by Sandra Davies
Having met when both were out of context, she’d embellished his pewter actuality with her golden dreams, and was too young to know how to hide her disappointment at his hard-working, every day normality.
Outnumbered by in-laws and cowed by expectation she compromised a co-existence, by which time they’d four sons (three of little consolation to her, and sadly damaged George) and three daughters who, sharp-eyed, watched and learnt and resolved to do better.
After more than thirty years together he died, judging her sufficiently competent to act as executor of his estate but undeserving of (or not welcoming) the description ‘best-beloved.’
Small, brown, grave-faced and brittle with martyred self-protection she remained in the parish for another ten years, unwillingly missing him more than she had anticipated.

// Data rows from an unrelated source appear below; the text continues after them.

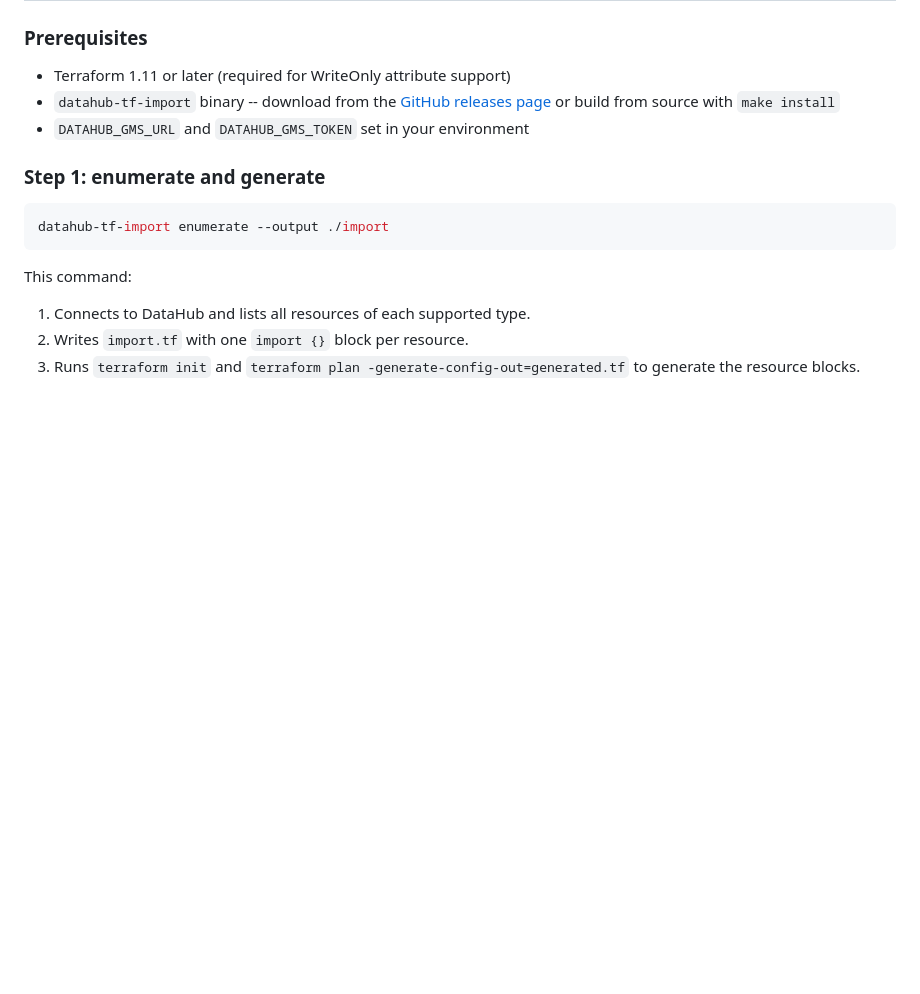
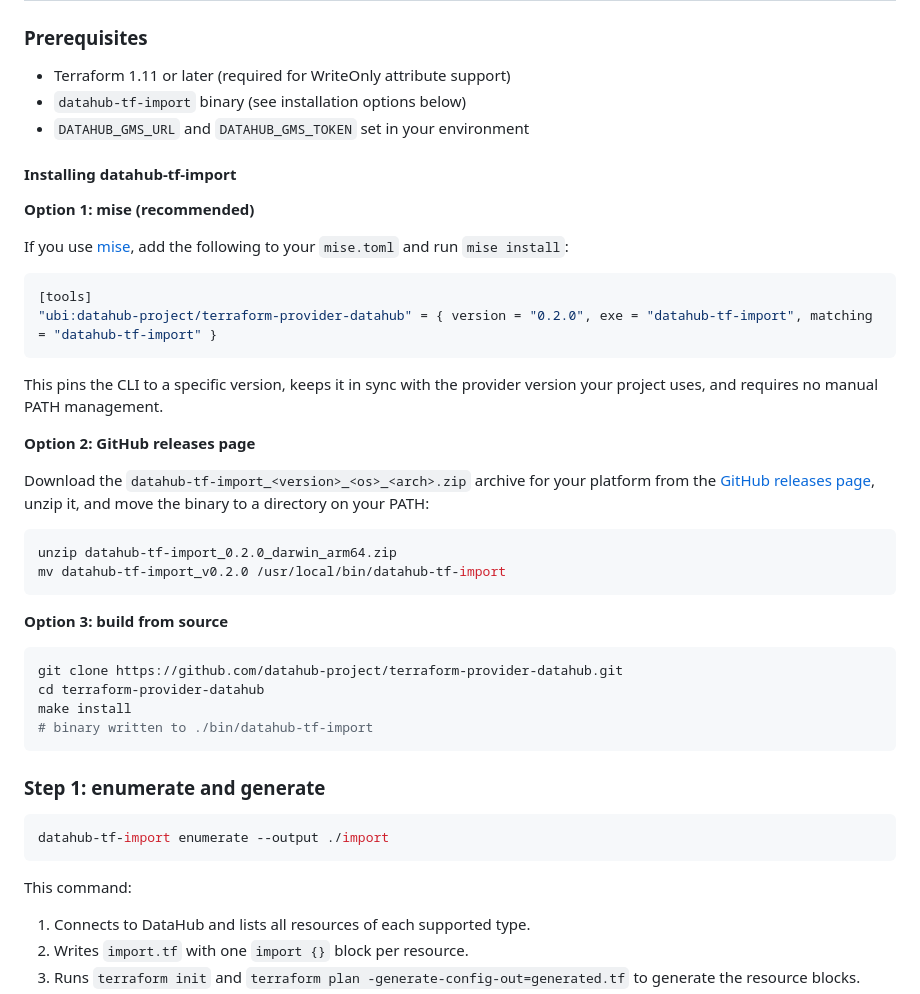
Before and after one commit to datahub-project/terraform-provider-datahub, a Markdown page: docs/guides/import-existing.md, the part around the change. Drawn GitHub-style; blank space fills up the shorter version.

Commit message:
docs: add mise/ubi installation option to import guide
Add three installation paths for datahub-tf-import to the CLI
prerequisites section: mise (via ubi backend, recommended), GitHub
releases page, and build from source.

````diff
--- a/docs/guides/import-existing.md
+++ b/docs/guides/import-existing.md
@@ -23,8 +23,39 @@ Both paths result in the same output: a Terraform configuration that matches you
 ### Prerequisites
 
 - Terraform 1.11 or later (required for WriteOnly attribute support)
-- `datahub-tf-import` binary -- download from the [GitHub releases page](https://github.com/datahub-project/terraform-provider-datahub/releases) or build from source with `make install`
+- `datahub-tf-import` binary (see installation options below)
 - `DATAHUB_GMS_URL` and `DATAHUB_GMS_TOKEN` set in your environment
+
+#### Installing datahub-tf-import
+
+**Option 1: mise (recommended)**
+
+If you use [mise](https://mise.jdx.dev), add the following to your `mise.toml` and run `mise install`:
+
+```toml
+[tools]
+"ubi:datahub-project/terraform-provider-datahub" = { version = "0.2.0", exe = "datahub-tf-import", matching = "datahub-tf-import" }
+```
+
+This pins the CLI to a specific version, keeps it in sync with the provider version your project uses, and requires no manual PATH management.
+
+**Option 2: GitHub releases page**
+
+Download the `datahub-tf-import_<version>_<os>_<arch>.zip` archive for your platform from the [GitHub releases page](https://github.com/datahub-project/terraform-provider-datahub/releases), unzip it, and move the binary to a directory on your PATH:
+
+```shell
+unzip datahub-tf-import_0.2.0_darwin_arm64.zip
+mv datahub-tf-import_v0.2.0 /usr/local/bin/datahub-tf-import
+```
+
+**Option 3: build from source**
+
+```shell
+git clone https://github.com/datahub-project/terraform-provider-datahub.git
+cd terraform-provider-datahub
+make install
+# binary written to ./bin/datahub-tf-import
+```
 
 ### Step 1: enumerate and generate
 
````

Nevertheless, her will made a point of overturning his intentions, providing carefully calculated sums of money for her sons, and a pleasurable allocation of beds, bolsters, linen and pewter between Martha, Margaret and the unwed Francis, who was further rewarded with one cow and a Bullock.
She was buried as ‘relict of Robert Poole’ in February 1659.
Sandra Davies is a printmaker born in Essex and living in Teesside. She has just completed 50,000 words for NaNoWriMo but has not yet finished the novel…
*The Pygmy Giant is celebrating National Short Story Week – more tomorrow!*